#### Problem statement
Please return each entry that follows exactly as written, and keep the pictures out.

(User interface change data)
┄┄┄┄┄┄┄┄┄┄┄┄┄┄┄┄┄┄┄┄

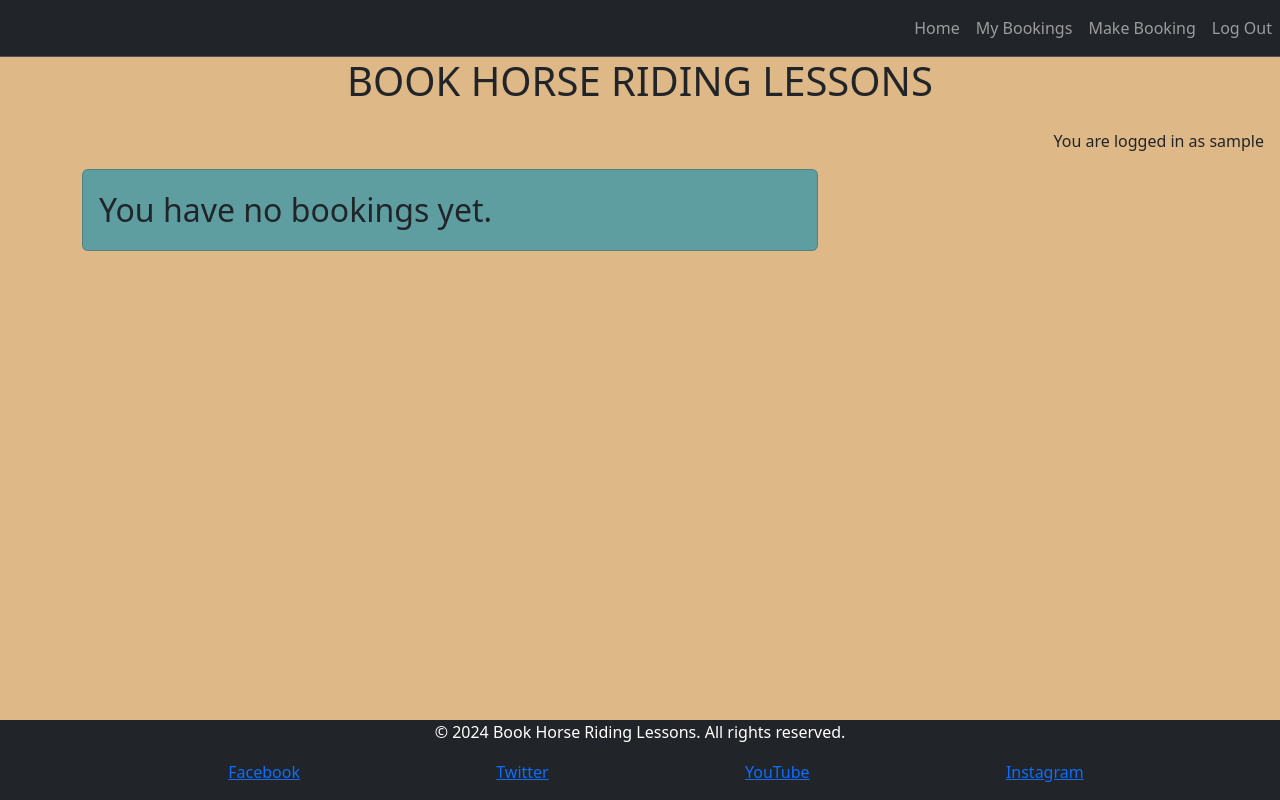
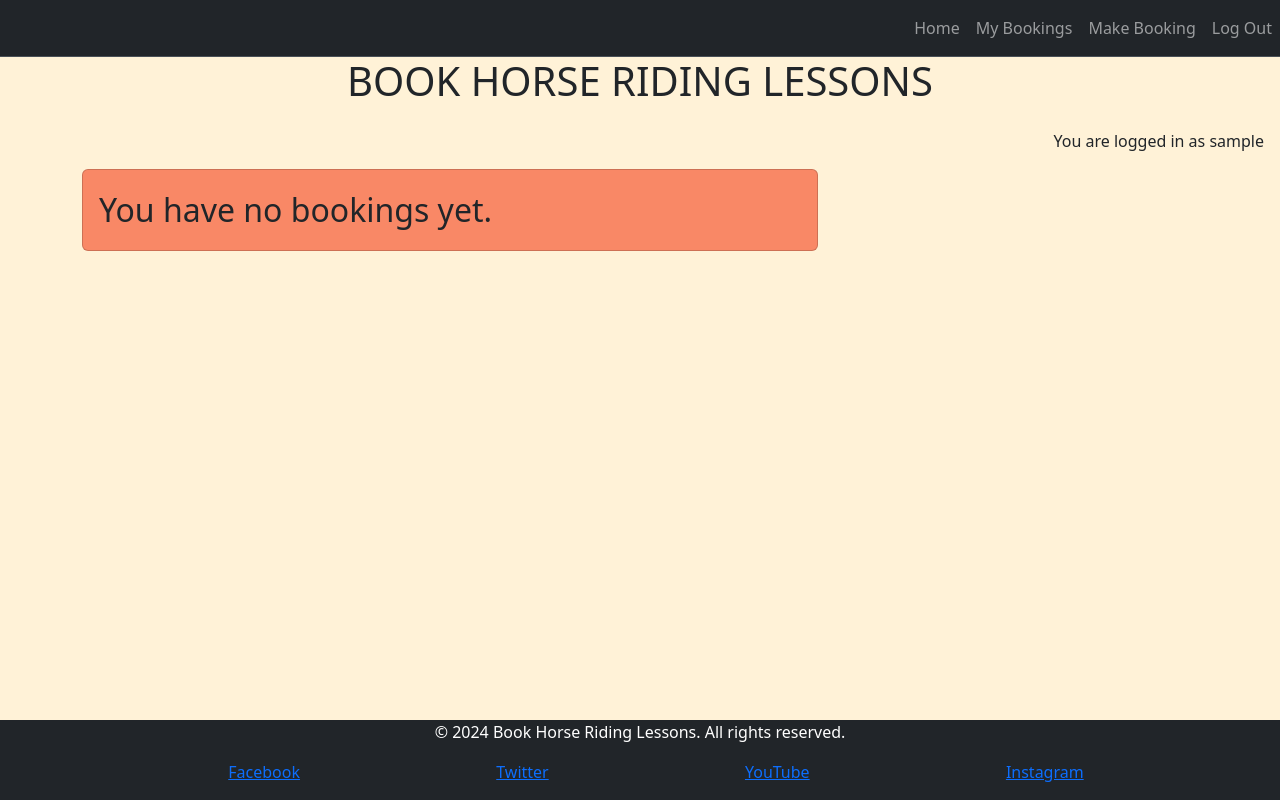
Before and after one commit to Soro82/book-horse-riding-lesson, a Django app: page /my_bookings/ in a window 1280 px wide. Run offline with Django 4.2, Linux system fonts and the light colour scheme; the visitor is signed in with stand-in values (Sample User, id 1); data that the repository does not hold is empty.

Commit message:
update background color of site

```diff
--- a/static/css/style.css
+++ b/static/css/style.css
@@ -2,7 +2,7 @@ body {
     display: flex;
     min-height: 100vh;
     flex-direction: column;
-    background-color: burlywood;
+    background-color: #FFF2D7;
 }
 
 main {
@@ -18,7 +18,8 @@ h1 {
 }
 
 .card {
-    background-color: cadetblue;
+    background-color: #F98866;
+    margin-bottom: 1.5rem;
 }
 
 .card-text {
--- a/templates/index.html
+++ b/templates/index.html
@@ -8,7 +8,7 @@
     <div class="row">
         <!-- Hero Image -->
         <div class="hero-image">
-            <img src="{% static 'images/hero-image.webp' %}" alt="hero image">
+            <img src="{% static 'images/hero-image.webp' %}" class="mx-auto d-block" alt="hero image">
         </div>
     </div>
     <div class="row">
```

┄┄┄┄┄┄┄┄┄┄┄┄┄┄┄┄┄┄┄┄

#### Exercise result
Before and after one commit to Soro82/book-horse-riding-lesson, a Django app: page /my_bookings/ in a window 1280 px wide. Run offline with Django 4.2, Linux system fonts and the light colour scheme; the visitor is signed in with stand-in values (Sample User, id 1); data that the repository does not hold is empty.

Commit message:
update background color of site

```diff
--- a/static/css/style.css
+++ b/static/css/style.css
@@ -2,7 +2,7 @@ body {
     display: flex;
     min-height: 100vh;
     flex-direction: column;
-    background-color: burlywood;
+    background-color: #FFF2D7;
 }
 
 main {
@@ -18,7 +18,8 @@ h1 {
 }
 
 .card {
-    background-color: cadetblue;
+    background-color: #F98866;
+    margin-bottom: 1.5rem;
 }
 
 .card-text {
--- a/templates/index.html
+++ b/templates/index.html
@@ -8,7 +8,7 @@
     <div class="row">
         <!-- Hero Image -->
         <div class="hero-image">
-            <img src="{% static 'images/hero-image.webp' %}" alt="hero image">
+            <img src="{% static 'images/hero-image.webp' %}" class="mx-auto d-block" alt="hero image">
         </div>
     </div>
     <div class="row">
```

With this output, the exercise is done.